You may have heard seafood or fish called “brain food” when you were younger. That traditional view has been backed up by science in recent years, with studies showing that omega-3 intake has a marked impact on many different brain functions. According to WebMD, omega-3s have shown signs in studies of helping to lower depression and improve the effectiveness of anti-depressant medications; help protect against Alzheimer’s and dementia, and reduce memory issues associated with aging; and minimize some of the symptoms of ADHD.
In addition, children who take fish oil supplements have shown improvement in certain cases of increased mental skills, such as reasoning, recall and learning. Furthermore, DHA – docosahexaenoic acid, one of the three main types of fatty acids – has shown indications of being an important element in early childhood development, key to neurological and visual development, according to WebMD.
Omega-3s also offer a host of heart health benefits as well.
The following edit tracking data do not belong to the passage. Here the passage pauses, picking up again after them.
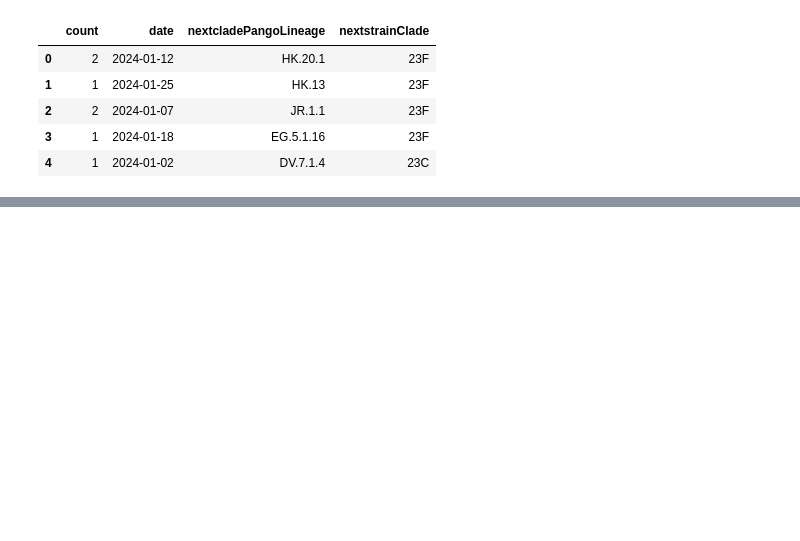
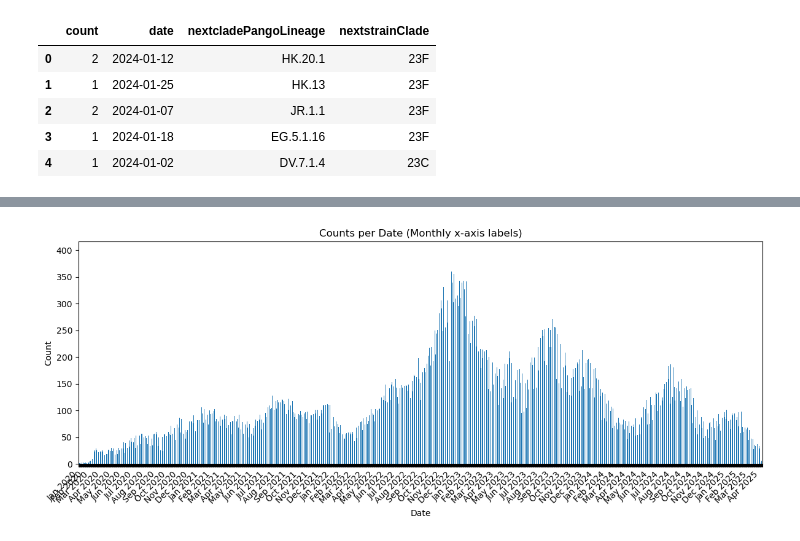
Before and after one commit to marie3003/mlr_predict_variant_composition, a Jupyter notebook: covid_data.ipynb, the cells around one changed output, grey strips where cells are left out. Cells and saved outputs as stored; diff of their text form; code cells hidden in the pictures; blank space fills up the shorter version.

```diff
--- a/covid_data.ipynb
+++ b/covid_data.ipynb
@@ -43,5 +77,37 @@ counts_df.head()
 # %%
 data = preprocess_covid_data(counts_df)
+# %%
+# Count values per date and sort
+date_counts = data['counts_df']['date'].value_counts().sort_index()
+
+# Plot
+ax = date_counts.plot(kind='bar', figsize=(12, 5))
+
+# Format x-axis ticks: keep only one tick per month
+xticks = ax.get_xticks()
+xticklabels = [label.get_text() for label in ax.get_xticklabels()]
+dates = pd.to_datetime(xticklabels, errors='coerce')
+
+# Replace x-axis labels with month-start labels only
+new_labels = []
+last_month = None
+for d in dates:
+    if pd.isna(d):
+        new_labels.append("")
+    elif d.month != last_month:
+        new_labels.append(d.strftime("%b %Y"))  # e.g., "Apr 2025"
+        last_month = d.month
+    else:
+        new_labels.append("")
+
+ax.set_xticklabels(new_labels, rotation=45, ha='right')
+plt.xlabel('Date')
+plt.ylabel('Count')
+plt.title('Counts per Date (Monthly x-axis labels)')
+plt.tight_layout()
+plt.show()
+# %% [output]
+[figure, added]
 # %%
 plot_viral_composition_dual(data['counts'], var_names=data['variant_names'], y_range = (1e-5, 2))
 plot_viral_composition_interactive(data['counts'], var_names=data['variant_names'], logscale = False)
```
Also changed, not shown: parts of 8 cells of this notebook, 10 other files.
In a 2008 info sheet released by the University of California, researchers point to omega-3s reducing blood pressure, lowering heart rate, offering additional protection against coronary heart disease and reducing the occurrence of strokes. WebMD also points to fish oil supplements as a way to help reduce triglyceride levels, which can help, in turn, reduce one of the risk factors for heart disease.
In a recent article, Men’s Health also cited two studies that point to further benefits for omega-3s. First, individuals in a study published by Diabetes Health who had the highest levels of DHA, along with EPA and DPA – eicosapentaenoic acid and docosapentaenoic acid – were found to have a 33 percent reduced risk of diabetes than participants in the study with the lowest levels. In addition, the article cites research from the American Journal of Clinical Nutrition that showed a 14 percent reduction in risk of cardiovascular disease in those individuals who had the highest intake levels of alpha-linolenic acid, the omega-3 fatty acid most commonly found in nuts, seeds and the oils of each.
With so many benefits to your health, keeping your omega-3 levels managed can be an integral part of improving your body’s function and maintaining your health for years to come.